I quite literally put Paul through Hell over the 23 years he spent there, from the time demons captured him to the time he was rescued. To create the hellish conditions of Hell, I based parts of this book on terrible conditions from actual periods of Earth’s history:

  • World War II NAZI genocide:
    • Initial public disrobing, standard uniform, confiscation of personal belongings, and ID tattoos were influenced by similar practices upon arrival at the concentration, forced labor, and death camps.
    • Initial classification of human captives as slaves or food was strongly influenced by the sorting of Jews and Gypsies to the gas chamber or barracks.
    • Transportation of human slaves to Farm 36 was influenced by the transportation of Jews in railroad cars to the death camps.
    • The barracks at Farm 36 were influenced by the barracks at the NAZI concentration, forced labor, and death camps.
  • Slavery in the Antebellum South:
    • Picking crops including cotton
      Note: Another source was the stories my mother told of picking cotton as the child of a poor tenant farmer.
    • Floggings of slaves
  • Roman Gladiatorial Combat:
    • Coliseum size and architecture
    • Combat against wild animals
    • Combat against other gladiators
      Note: I also included some personal experience from when I fought in medieval armor with sword and shield as a member of the Society for Creative Anachronism (SCA).

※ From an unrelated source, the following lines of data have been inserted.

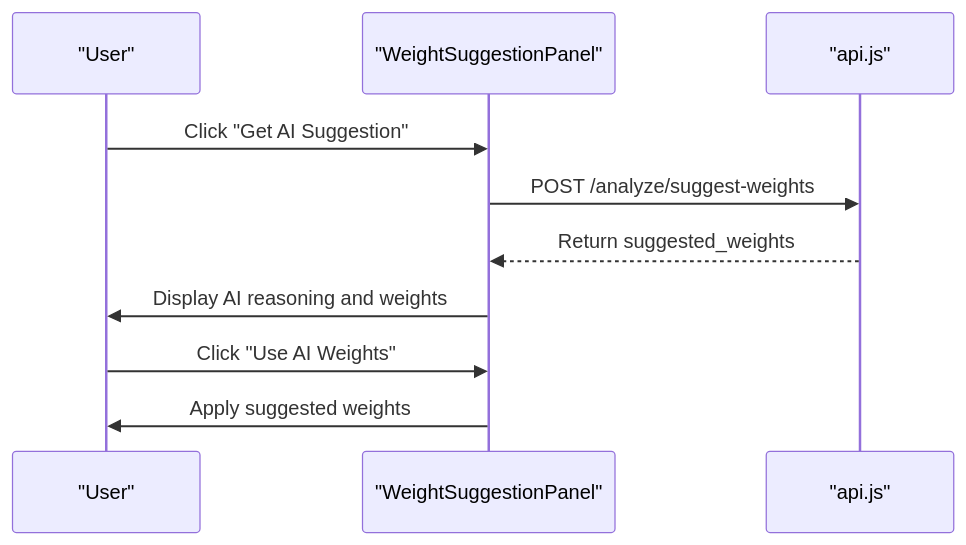
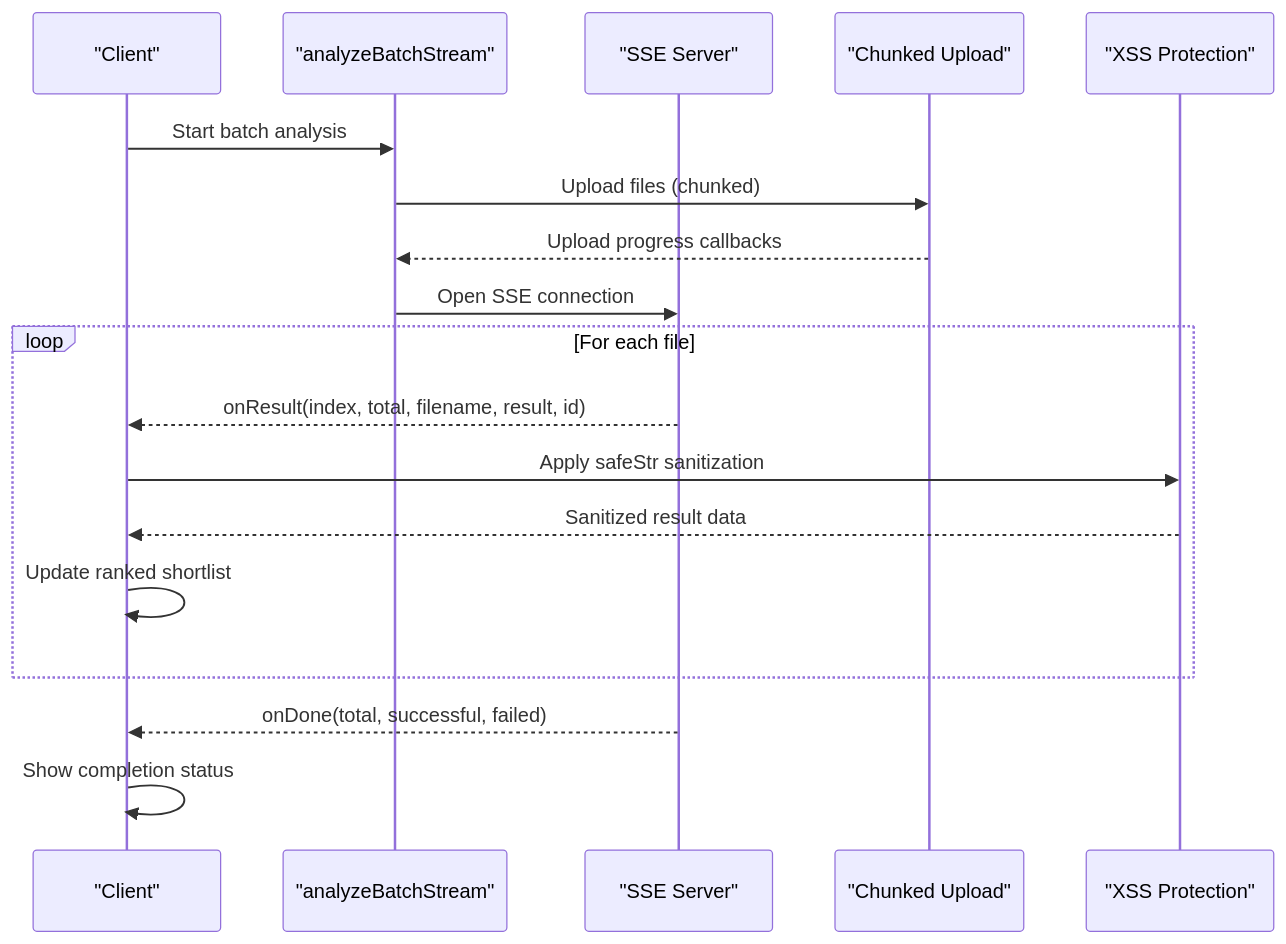
The sixth of 24 diagrams in .qoder/repowiki/en/content/Frontend Architecture/Frontend Architecture.md (Revanththetalogics/aireume), drawn with Mermaid before and after one commit. The commit also changed other lines of this file and 61 other files, not shown here.

````diff
--- a/.qoder/repowiki/en/content/Frontend Architecture/Frontend Architecture.md
+++ b/.qoder/repowiki/en/content/Frontend Architecture/Frontend Architecture.md
@@ -384,12 +417,20 @@
 ```mermaid
 sequenceDiagram
-participant U as "User"
-participant WSP as "WeightSuggestionPanel"
-participant API as "api.js"
-U->>WSP : Click "Get AI Suggestion"
-WSP->>API : POST /analyze/suggest-weights
-API-->>WSP : Return suggested_weights
-WSP->>U : Display AI reasoning and weights
-U->>WSP : Click "Use AI Weights"
-WSP->>U : Apply suggested weights
+participant Client as "Client"
+participant API as "analyzeBatchStream"
+participant SSE as "SSE Server"
+participant Upload as "Chunked Upload"
+participant SEC as "XSS Protection"
+Client->>API : Start batch analysis
+API->>Upload : Upload files (chunked)
+Upload-->>API : Upload progress callbacks
+API->>SSE : Open SSE connection
+loop For each file
+SSE-->>Client : onResult(index, total, filename, result, id)
+Client->>SEC : Apply safeStr sanitization
+SEC-->>Client : Sanitized result data
+Client->>Client : Update ranked shortlist
+end
+SSE-->>Client : onDone(total, successful, failed)
+Client->>Client : Show completion status
 ```
````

Besides being much darker than the previous three Hell Holes novels, this book also deals with much stronger emotions, and I presented my poor protagonist with much more difficult and less clear-cut ethical choices. By portraying years rather than days, this book also required considerably more growth and change in Paul’s character.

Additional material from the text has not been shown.